Standing over the Market Square since 1300, the Bell Tower is the cities most prominent landmark. If you’re up for it, climb the narrow and steep 366 steps to the top for a breathtaking view of the city. In the belfry, you’ll also find a grand Carillon, which allows the melodic bells to be played via a hand and foot keyboard. Visitors and locals alike can sit on one of the benches in the courtyard and savor the regular and free carillon concerts.
Dating back to 1376, Bruges City Hall is one of the oldest in all of the Netherlands. It is located in the heart of the market where the former fortified castle was built.
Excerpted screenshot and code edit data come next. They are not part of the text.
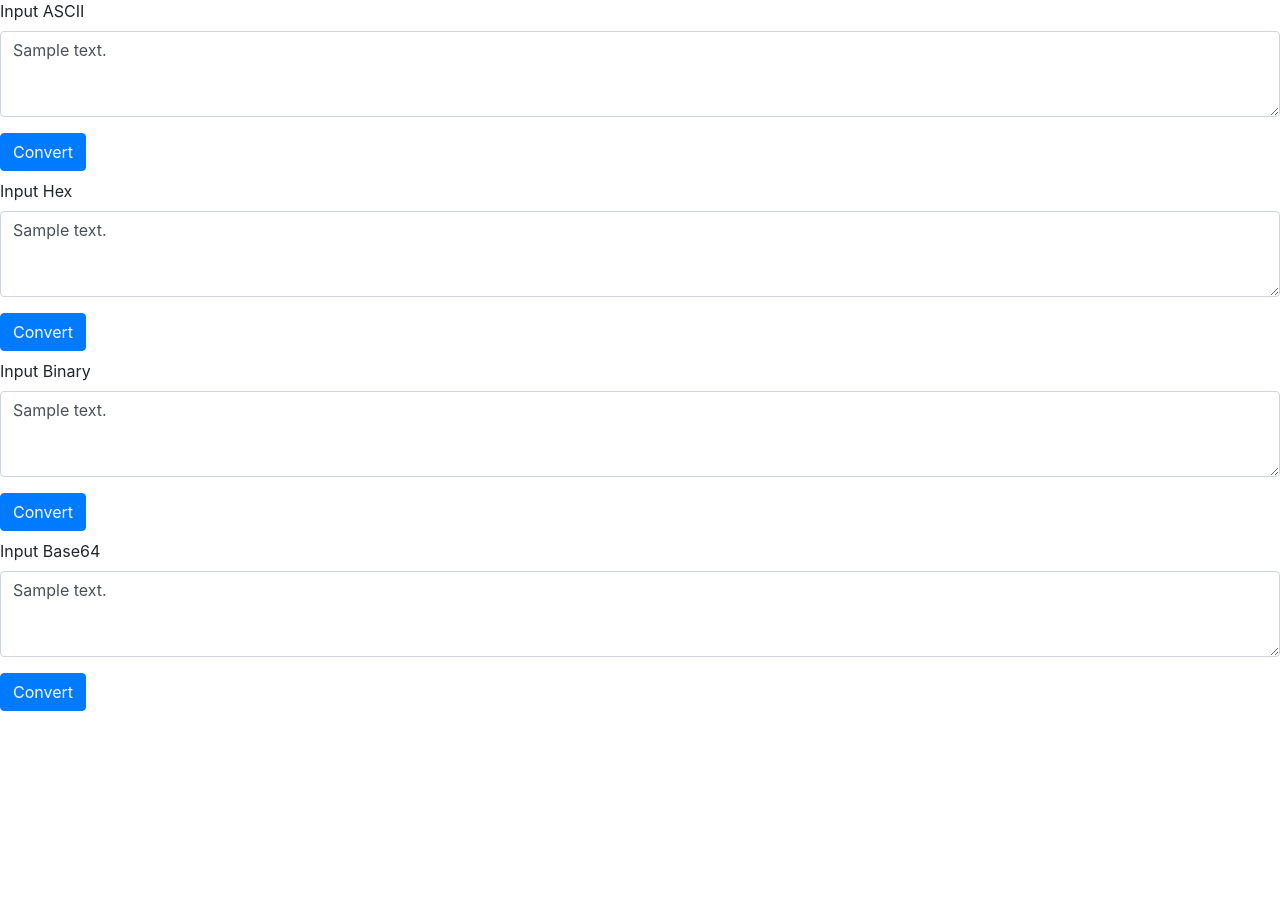
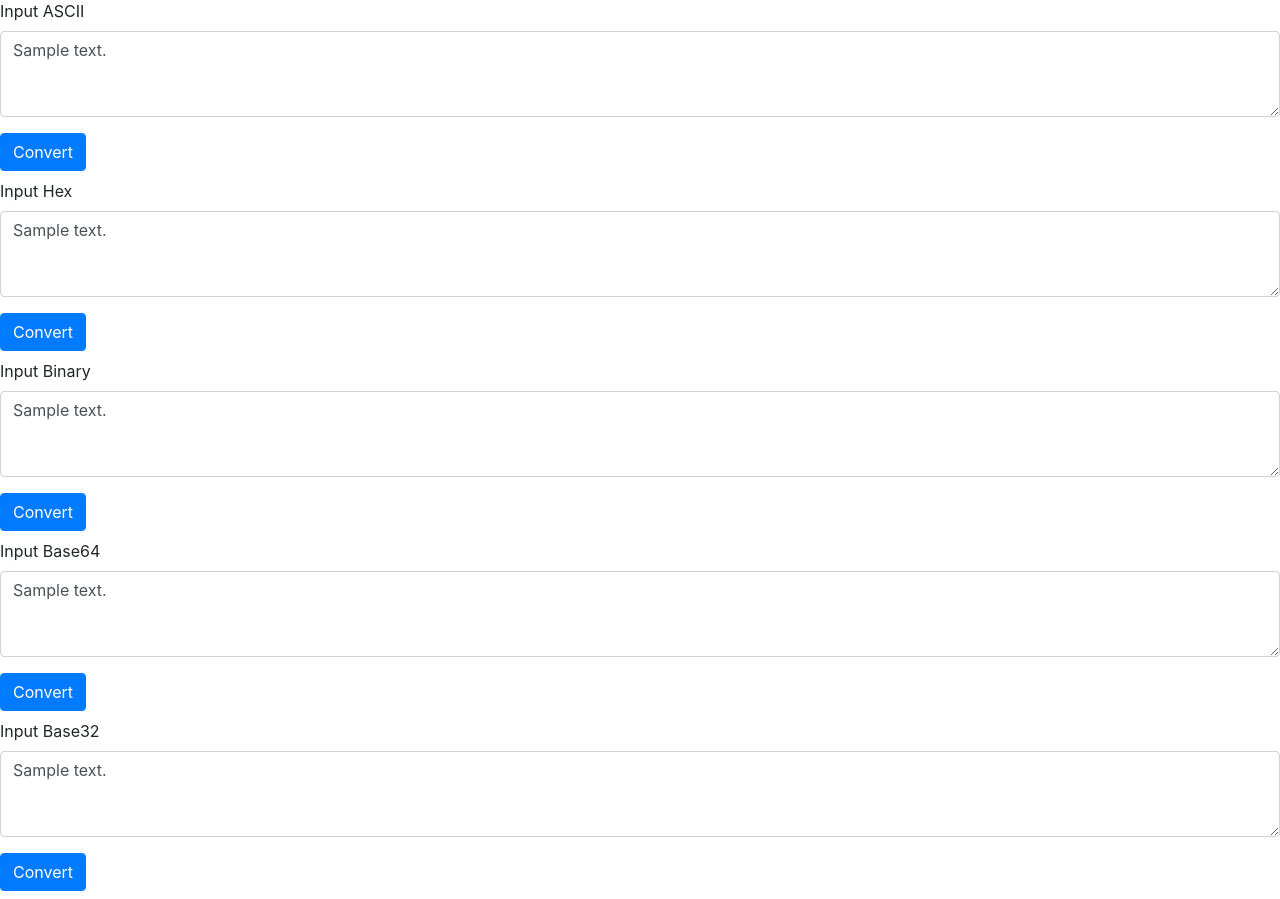
Before and after one commit to nadrojisk/flask-convert, a Flask app: template src/templates/index.html in a window 1280 px wide. Shown: the part 57-956 px from the top of the page. Before the commit the page ends 768 px from the top, so only its background shows below. Run offline with Flask 2, Linux system fonts and the light colour scheme; the template is opened without the code that fills it: most values are stand-ins (such as "Sample title", 1, 10 or a date in 2020); some libraries are stand-ins or nearby versions.

Commit message:
Updated with b32

```diff
--- a/src/app.py
+++ b/src/app.py
@@ -30,8 +30,8 @@ def encrypt():
     hex_text = text
     bin_text = bin_conversion(text)
     b64_text = base64_conversion(text)
-
-    return render_template('index.html', ascii_text=ascii_text, hex_text=hex_text, bin_text=bin_text, b64_text=b64_text)
+    b32_text = base32_conversion(text)
+    return render_template('index.html', ascii_text=ascii_text, hex_text=hex_text, bin_text=bin_text, b64_text=b64_text, b32_text=b32_text)
 
 # TODO: cant handle newline characters
 
@@ -73,6 +73,12 @@ def base64_conversion(text):
     return output
 
 
+def base32_conversion(text):
+    text = ascii_conversion(text)
+    output = base64.b32encode(text.encode()).decode().replace('\n', '')
+    return output
+
+
 def ascii_conversion(text):
     text = text.split(' ')
     output = ''
--- a/src/templates/index.html
+++ b/src/templates/index.html
@@ -42,6 +42,12 @@
         </div>
         <button type=" submit" class="btn btn-primary mb-2" id="b64_convert" name="b64">Convert</button>
 
+        <div class="form-group">
+            <label for="b32_text">Input Base32</label>
+            <textarea class="form-control" id="b32_text" name="b32_text" rows="3"></textarea>
+        </div>
+        <button type=" submit" class="btn btn-primary mb-2" id="b32_convert" name="b32">Convert</button>
+
     </form>
     <script type="text/javascript">
 
@@ -57,6 +63,9 @@
         var b64_el = document.getElementById("b64_text");
         b64_el.value = '{{b64_text}}'
 
+        var b32_el = document.getElementById("b32_text");
+        b32_el.value = '{{b32_text}}'
+
     </script>
 
     <!-- Optional JavaScript -->
```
This Hall has served as a government building where it has ruled for more than 600 years. The Gothic Hall is an absolute masterpiece with its late 19th century murals and polychrome vault. Although there have been several extensions over the centuries, it’s maintained a palatial beauty.
Basilica of the Holy Blood
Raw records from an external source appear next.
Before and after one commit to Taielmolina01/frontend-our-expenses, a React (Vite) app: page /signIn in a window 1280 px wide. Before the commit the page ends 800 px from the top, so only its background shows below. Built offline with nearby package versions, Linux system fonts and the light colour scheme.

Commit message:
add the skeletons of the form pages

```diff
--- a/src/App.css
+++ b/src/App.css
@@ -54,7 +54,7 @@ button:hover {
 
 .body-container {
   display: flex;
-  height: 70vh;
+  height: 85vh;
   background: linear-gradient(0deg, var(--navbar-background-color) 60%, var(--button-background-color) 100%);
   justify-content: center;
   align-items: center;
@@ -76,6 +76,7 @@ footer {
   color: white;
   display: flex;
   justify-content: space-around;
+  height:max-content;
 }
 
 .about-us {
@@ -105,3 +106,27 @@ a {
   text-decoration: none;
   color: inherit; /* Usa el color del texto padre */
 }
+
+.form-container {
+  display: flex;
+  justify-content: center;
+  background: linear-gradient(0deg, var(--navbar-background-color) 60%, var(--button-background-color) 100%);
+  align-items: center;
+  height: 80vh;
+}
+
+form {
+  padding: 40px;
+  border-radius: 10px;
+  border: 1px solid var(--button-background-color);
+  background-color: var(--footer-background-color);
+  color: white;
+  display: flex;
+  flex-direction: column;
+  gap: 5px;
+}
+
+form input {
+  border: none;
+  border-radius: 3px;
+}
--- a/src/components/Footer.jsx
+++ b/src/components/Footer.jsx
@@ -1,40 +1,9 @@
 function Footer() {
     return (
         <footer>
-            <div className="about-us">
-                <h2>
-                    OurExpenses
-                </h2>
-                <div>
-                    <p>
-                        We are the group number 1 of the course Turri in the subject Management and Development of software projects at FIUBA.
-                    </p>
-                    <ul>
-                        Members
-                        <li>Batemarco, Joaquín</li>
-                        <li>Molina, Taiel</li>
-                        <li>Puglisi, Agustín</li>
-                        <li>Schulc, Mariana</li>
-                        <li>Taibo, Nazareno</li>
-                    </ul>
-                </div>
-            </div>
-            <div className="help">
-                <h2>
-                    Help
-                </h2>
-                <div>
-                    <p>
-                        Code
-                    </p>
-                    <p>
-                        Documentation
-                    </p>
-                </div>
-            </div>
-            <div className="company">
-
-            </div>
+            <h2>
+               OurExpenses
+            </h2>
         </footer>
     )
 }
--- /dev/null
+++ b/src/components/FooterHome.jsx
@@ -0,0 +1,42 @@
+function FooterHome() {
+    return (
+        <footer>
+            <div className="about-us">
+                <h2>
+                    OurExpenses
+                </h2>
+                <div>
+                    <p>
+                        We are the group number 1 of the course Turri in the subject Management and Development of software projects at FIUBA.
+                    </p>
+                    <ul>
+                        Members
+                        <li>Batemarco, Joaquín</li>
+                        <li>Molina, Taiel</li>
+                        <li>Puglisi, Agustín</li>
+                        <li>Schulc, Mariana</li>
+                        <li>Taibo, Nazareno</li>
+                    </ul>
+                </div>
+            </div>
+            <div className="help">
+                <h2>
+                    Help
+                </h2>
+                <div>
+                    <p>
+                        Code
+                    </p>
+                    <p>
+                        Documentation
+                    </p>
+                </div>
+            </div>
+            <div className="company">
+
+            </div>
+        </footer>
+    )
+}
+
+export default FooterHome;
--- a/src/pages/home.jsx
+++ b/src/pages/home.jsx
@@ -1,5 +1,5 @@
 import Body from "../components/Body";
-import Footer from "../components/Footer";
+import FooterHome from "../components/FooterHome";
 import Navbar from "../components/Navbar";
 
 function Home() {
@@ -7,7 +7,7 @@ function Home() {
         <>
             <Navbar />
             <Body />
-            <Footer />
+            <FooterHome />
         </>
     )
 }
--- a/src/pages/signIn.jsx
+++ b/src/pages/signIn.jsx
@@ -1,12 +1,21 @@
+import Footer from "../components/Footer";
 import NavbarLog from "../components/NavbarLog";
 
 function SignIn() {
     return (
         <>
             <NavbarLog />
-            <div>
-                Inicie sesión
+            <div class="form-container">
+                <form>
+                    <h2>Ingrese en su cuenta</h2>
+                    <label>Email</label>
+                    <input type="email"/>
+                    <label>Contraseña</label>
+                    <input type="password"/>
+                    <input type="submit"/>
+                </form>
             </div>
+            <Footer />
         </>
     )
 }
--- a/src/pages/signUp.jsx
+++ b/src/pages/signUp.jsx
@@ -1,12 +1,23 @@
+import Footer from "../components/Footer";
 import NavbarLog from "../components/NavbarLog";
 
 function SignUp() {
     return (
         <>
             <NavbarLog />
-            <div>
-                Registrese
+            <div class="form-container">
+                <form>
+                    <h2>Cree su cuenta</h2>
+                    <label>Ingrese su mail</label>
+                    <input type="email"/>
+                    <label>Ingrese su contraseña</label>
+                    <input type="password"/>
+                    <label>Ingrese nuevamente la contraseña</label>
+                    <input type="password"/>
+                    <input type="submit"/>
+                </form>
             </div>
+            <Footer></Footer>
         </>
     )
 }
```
Also housed in the opulent Bruges Square is 6 centuries of fine architecture. Built between 1134 and 1157 by the Count Diederik van de Elzas, the historic Basilica of the Holy Blood is a popular tourist attraction. According to the legend, the Count brought the Holy Blood of Jesus Christ to Bruges from Jerusalem. Since the 13th century, the relic of the Holy Blood has been kept in the chapel.
The Rozenhoedkaai (Rosary Quay) is the most photographed spot in Bruges. It links the Belfry with the cities network of canals and offers a delightful panoramic view.
The Groeningemuseum is a civic museum built on the site of the once medieval Eekhout Abbey. It’s home to six hundred years of Belgian and Flemish beautiful masterpieces from Jan van Eyck to Gerard David. This includes Renaissance, Baroque masterpieces, expressionism and many more.
Chocolate, Chocolate, Chocolate
Bruges can boast having many chocolate shops and a historical museum dedicated to this decadent treat. The Choco-Story museum is housed in the 3-story Maison de Croon which was built in 1480 as a tavern and later became a pastry shop.
They take their chocolate very serious in Belgium. It’s an art and a craft and takes skill to masterfully blend the right formula of great-tasting rich, smooth chocolate. Touring the museum, you’ll be educated on the fascinating health facts about the cocoa bean and it’s remarkable history. Plus, you’ll learn how chocolate has been turned into delicious confections and drinks. Did you know that Louis XIII’s wife, Anne of Austria, made drinking chocolate all the rage in 1615? To this day, hot chocolate is enjoyed by people around the globe. Wait, it’s not over. You’ll also get to taste and savor some handmade chocolate delicacies during the tour.
Don’t forget to swing by one of the many aromatic chocolate shops and pick up some treats for yourself and your loved ones back home. What a great way to end a pleasing day in Bruges.